Ivanovic pulled out of making her Eastbourne debut last year, partly because of injury and partly because of exhaustion following her unexpected French Open triumph, missed out on playing at Devonshire Park in 2005 because of an injury but is set to make it third time lucky in 2009 despite not being the force she was.

Appreciative fans have been treated to superb strokes and thrilling matches as well as a number of upsets on both Centre Court and the intimate No1 Court.

We have served up what we believe is the ultimate top 20 aces to grace Devonshire Park in terms of results, commitment to playing the pre-Wimbledon tournament and how the fans really reacted to their presence.

Our leading ladies | listed alphabetically

Tracy Austin, Kim Clijsters, Lindsay Davenport, Chris Evert, Justine Henin, Martina Hingis, Andrea Jeager, Anna Kournikova, Conchita Martinez, Amelie Mauresmo, Martina Navratilova, Jana Novotna, Arantxa Sanchez Vicario, Monica Seles, Pam Shriver, Betty Stove, Virginia Wade, Serena Williams and Venus Williams.

tracey-austinatEastbourneTracy Austin

Ex-world no1 American teenage prodigy who exploded onto the sport aged 14. In 1979, aged 16, Austin became the youngest player to win the US Open. She added the 1981 US Open for 30 career titles, but never got further than the semi-finals of Wimbledon. Retired aged 21, made two comebacks and now works as a commentator for American TV. Austin’s record in the UK was pretty impressive, with two Eastbourne titles and became Wimbledon’s youngest ever competitor aged just 15.

Kim ClijstersKim Clijsters

Ex-world no1 Belgium who won the 2005 US Open. Finished runner-up at the Australian Open and the French Open although never got further than the semi-final stage at Wimbledon despite her runner-up spot at junior Wimbledon in 1988. Retired from the sport aged 24 in 2007 and had a baby the following year but is going to give it another shot on the Sony Ericssson WTA Tour after 2009 Wimbledon.

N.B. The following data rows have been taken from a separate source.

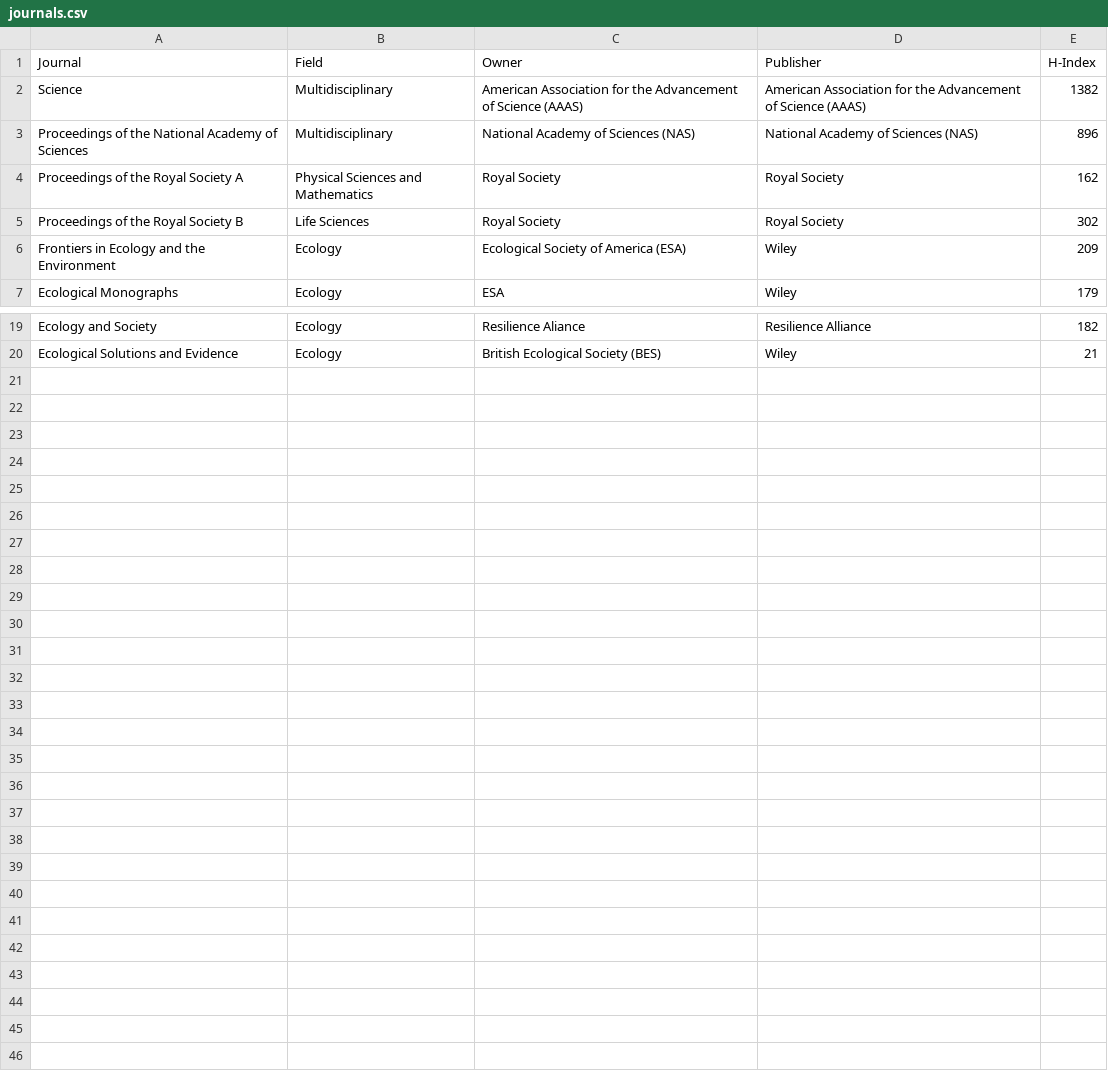
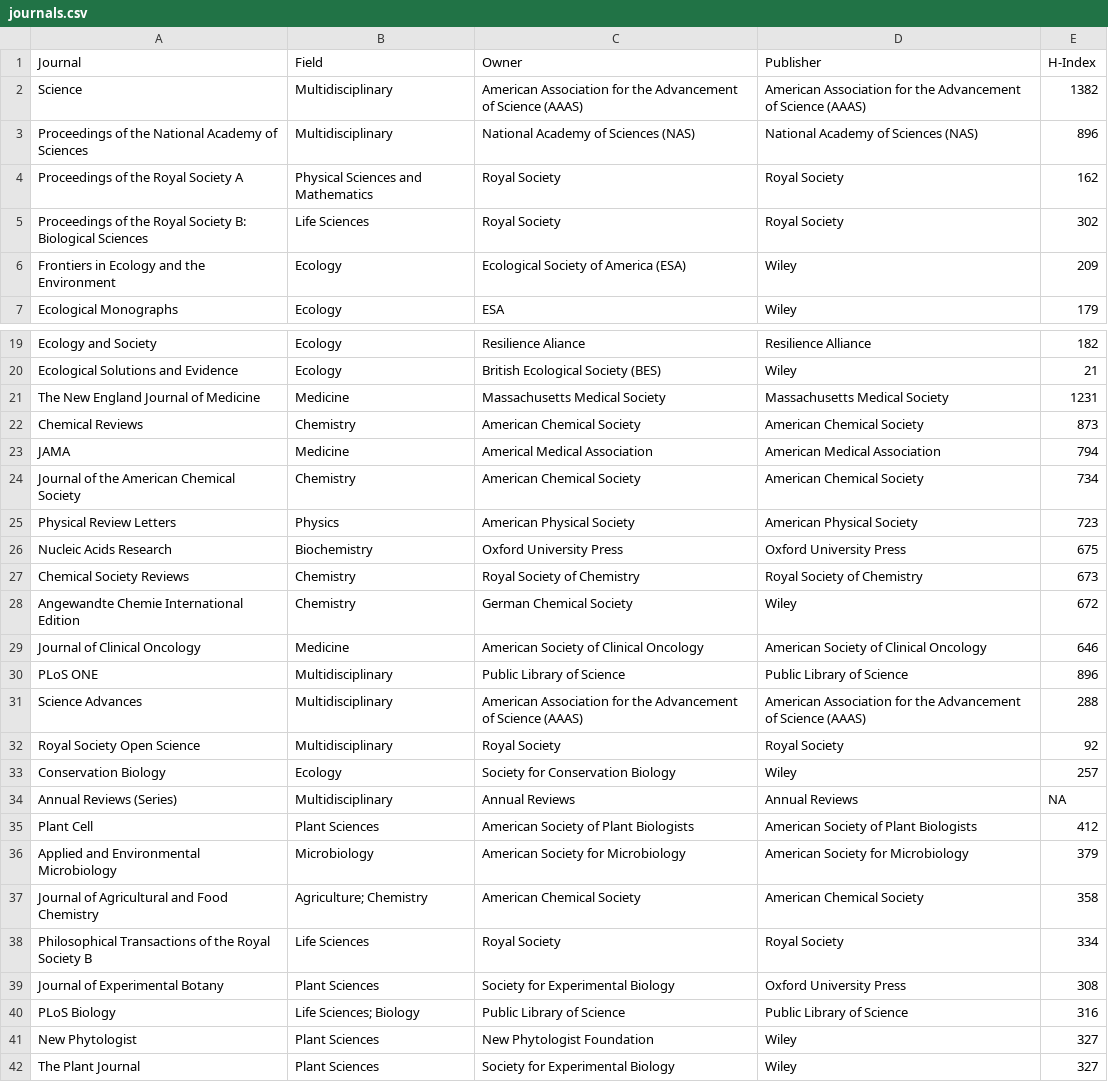
Before and after one commit to davidyshen/nonprofit_publishing, a CSV file: static/data/journals.csv, drawn as a sheet; only a part is shown, gaps mark what is left out.

Commit message:
Add more journal entries

```diff
--- a/static/data/journals.csv
+++ b/static/data/journals.csv
@@ -4,3 +4,3 @@ Proceedings of the National Academy of Sciences, Multidisciplinary, National Aca
 Proceedings of the Royal Society A, Physical Sciences and Mathematics, Royal Society, Royal Society,162
-Proceedings of the Royal Society B, Life Sciences, Royal Society, Royal Society,302
+Proceedings of the Royal Society B: Biological Sciences, Life Sciences, Royal Society, Royal Society,302
 Frontiers in Ecology and the Environment,Ecology,Ecological Society of America (ESA),Wiley,209
@@ -20 +20,23 @@ Ecology and Society,Ecology,Resilience Aliance,Resilience Alliance,182
 Ecological Solutions and Evidence,Ecology,British Ecological Society (BES),Wiley,21
+The New England Journal of Medicine, Medicine, Massachusetts Medical Society, Massachusetts Medical Society, 1231
+Chemical Reviews, Chemistry, American Chemical Society, American Chemical Society, 873
+JAMA, Medicine, Americal Medical Association, American Medical Association, 794
+Journal of the American Chemical Society, Chemistry, American Chemical Society, American Chemical Society, 734
+Physical Review Letters, Physics, American Physical Society, American Physical Society, 723
+Nucleic Acids Research, Biochemistry, Oxford University Press, Oxford University Press, 675
+Chemical Society Reviews, Chemistry, Royal Society of Chemistry, Royal Society of Chemistry, 673
+Angewandte Chemie International Edition, Chemistry, German Chemical Society, Wiley, 672
+Journal of Clinical Oncology, Medicine, American Society of Clinical Oncology, American Society of Clinical Oncology, 646
+PLoS ONE, Multidisciplinary, Public Library of Science, Public Library of Science, 896
+Science Advances, Multidisciplinary, American Association for the Advancement of Science (AAAS), American Association for the Advancement of Science (AAAS), 288
+Royal Society Open Science, Multidisciplinary, Royal Society, Royal Society, 92
+Conservation Biology, Ecology, Society for Conservation Biology, Wiley, 257
+Annual Reviews (Series), Multidisciplinary, Annual Reviews, Annual Reviews, NA
+Plant Cell, Plant Sciences, American Society of Plant Biologists, American Society of Plant Biologists, 412
+Applied and Environmental Microbiology, Microbiology, American Society for Microbiology, American Society for Microbiology, 379
+Journal of Agricultural and Food Chemistry, Agriculture; Chemistry, American Chemical Society, American Chemical Society, 358
+Philosophical Transactions of the Royal Society B, Life Sciences, Royal Society, Royal Society, 334
+Journal of Experimental Botany, Plant Sciences, Society for Experimental Biology, Oxford University Press, 308
+PLoS Biology, Life Sciences; Biology, Public Library of Science, Public Library of Science, 316
+New Phytologist, Plant Sciences, New Phytologist Foundation, Wiley, 327
+The Plant Journal, Plant Sciences, Society for Experimental Biology, Wiley, 327
```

lindsaydavenportatEBLindsay Davenport

Ex-world no1 American who has won all the grand Ssam titles except the French Open, including the 1999 Wimbledon Championships. Took a 11-month break from the sport to give birth to her son, Jagger, in 2007. Is expecting her second child in 2009, and is unlikely to ever return to the Sony Ericsson WTA Tour.

chris-evertatEastbourneChris Evert

Ex-world no1 American in 1976 became the female athlete to win over $1m in career earnings. Evert won 18 grand slams, comprising seven French Open titles, six times a winner of the US Open, a trio of Wimbledon triumphs and two Australian Open successes. Retired in 1989, runs her own tennis academy in the USA and is almost as famous for her many marriages – to British tennis no1 John Lloyd but is currently married to veteran golfer Greg “The Shark” Norman.

JHenin2007EBsemiJustine Henin

Ex-world no1 Belgian who in 2007 became the first sportswoman to earn over $5m a year in prize money. Henin won her fourth French Open and second US Open in 2007, adding to her 2004 Australian Open title. She reached all four grand slam finals in 2006 but only won the French Open. Made shock retirement aged 25 in 2008.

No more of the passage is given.